He looks at me, his face carved by pain. ‘She is dying Sara. She will die, either tonight or tomorrow or maybe a year from now if we’re really lucky. You heard what Dr. Chance said. Arsenic’s not a cure. It just postpones what’s coming.’
My eyes fill with tears. ‘But I love her,’ I say, because that is reason enough (265).
Brian, realizing Kate’s mortality, prepares for the death of his first daughter. She is going to die no matter what treatment is attempted and Brian is deeply saddened by this fact. Brian’s reaction is the most appropriate response to Kate’s illness. He knows that she has lived longer than anyone expected, he is not naive in thought and in action, and he is understanding of his Anna and Jesse. If I was placed in such a situation similar to the Fitzgerald family’s, I am confident that I would react as Brian has reacted.
Finally, Jesse, the eldest child, is in the bargaining stage of grief. On the surface, Jesse is a tough character who performs juvenile and delinquent acts such as drugs, arson, and other illegal and/or harmful activities. However, this hardened exterior is only a tool to mask Jesse’s true feelings of inadequacy; that no matter what he does, he can never save his little sister. In the second Monday chapter, Jesse is seen bargaining for Kate’s life:
I suddenly remember an old game I used to play when I was nine or ten…if I hold my breath to twenty seconds, the night won’t come. If I don’t blink. If I stand so still a fly lands on my cheek. Now, I find myself doing the same thing, bargaining to keep Kate, even though that isn’t the way it works (325).
Here, Kate’s death is being compared directly to the coming of night. The night, as Jesse acknowledges, comes inevitably as will the death of Kate. Even though Jesse is aware of this, he still continues to play childish games in the effort of bargaining for Kate’s life mainly because this is all he can do. This fact deeply saddens him and he goes on to punch a hole in the hospital wall. The destructive behavior Jesse partakes in is unacceptable and the most inappropriate method out of all of his family members of dealing with Kate’s cancer.
Dr. Chance is a key element to the way Kate’s family reacts to her illness just as many healthcare professionals do in real life. Chance is a realistic character, as doctors should be, who speaks in a stark and honest tone concerning Kate’s condition. But no matter how bleak Kate’s chances of survival are, Dr. Chance always offers hope. This upfront yet warm approach puts the facts down on the table while comforting the family of the dying.

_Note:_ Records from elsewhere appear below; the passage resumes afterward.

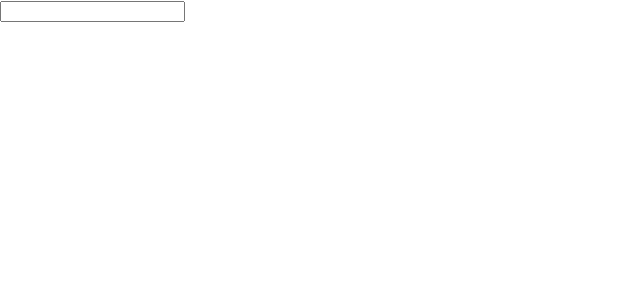
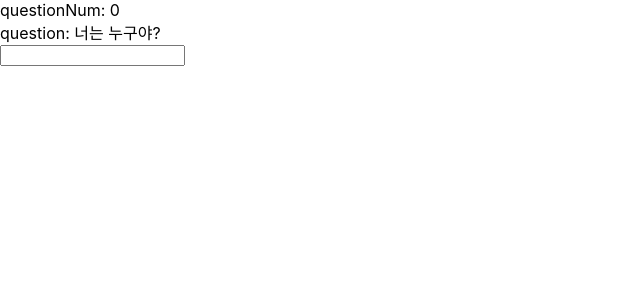
Before and after one commit to juno7803/3second-goldfish-frontend, a Next.js app: page /question in a window 1280 px wide. Shown: the top 300 px of the page, without its empty margins (0-640 px from the left). Built offline with nearby package versions, Linux system fonts and the light colour scheme.

Commit message:
feat(InputQuestion): add InputQuestion component

```diff
--- a/components/question/InputQuestion.tsx
+++ b/components/question/InputQuestion.tsx
@@ -2,27 +2,32 @@ import React, { useEffect, useState } from 'react';
 import { SetterOrUpdater, useRecoilState } from 'recoil';
 import useInput from '../../lib/hooks/useInput';
 
-import { allAnswerState } from '../../states';
+import { allAnswerState, questionNumState } from '../../states';
 
-const InputQuestion = () => {
+interface Props {
+	question: string;
+	random: string[];
+}
+const InputQuestion = ({ question, random }: Props) => {
 	const currentInputAnswer = useInput();
 	const [allAnswer, setAllAnswer] = useRecoilState(allAnswerState) as any;
-
-	const submitAnswer = () => {
-		const newAns = [...allAnswer, currentInputAnswer.value];
-		setAllAnswer(newAns);
-	};
+	const [questionNum, setQuestionNum] = useRecoilState(questionNumState);
 
 	const handleSubmit = (e: React.FormEvent) => {
 		e.preventDefault();
-		submitAnswer();
+		setAllAnswer([...allAnswer, currentInputAnswer.value]);
+		setQuestionNum(num => num + 1);
 		currentInputAnswer.setValue('');
 	};
 
 	return (
-		<form onSubmit={handleSubmit}>
-			<input type="text" value={currentInputAnswer.value} onChange={currentInputAnswer.handler} />
-		</form>
+		<div>
+			<div>questionNum: {questionNum}</div>
+			<div>question: {question}</div>
+			<form onSubmit={handleSubmit}>
+				<input type="text" value={currentInputAnswer.value} onChange={currentInputAnswer.handler} />
+			</form>
+		</div>
 	);
 };
 
--- a/pages/question/index.tsx
+++ b/pages/question/index.tsx
@@ -8,8 +8,8 @@ import { allAnswerState, questionNumState } from '../../states';
 const Question = () => {
 	const [allAnswer, setAllAnswer] = useRecoilState(allAnswerState) as any;
 	const questionNum = useRecoilValue(questionNumState);
-
 	const currentQuestion = QUESTION_LIST[questionNum];
+	console.log(`allAnswer`, allAnswer);
 
 	return (
 		<>
```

All four of Kate’s family members are forced to deal with her cancer. However, the ways each of the characters chose to cope with the grief are all very different. In reality, all people do in fact go through the different stages of Elizabeth Kubler-Ross’s model; what varies, as seen in My Sister’s Keeper, is the way people act during these stages.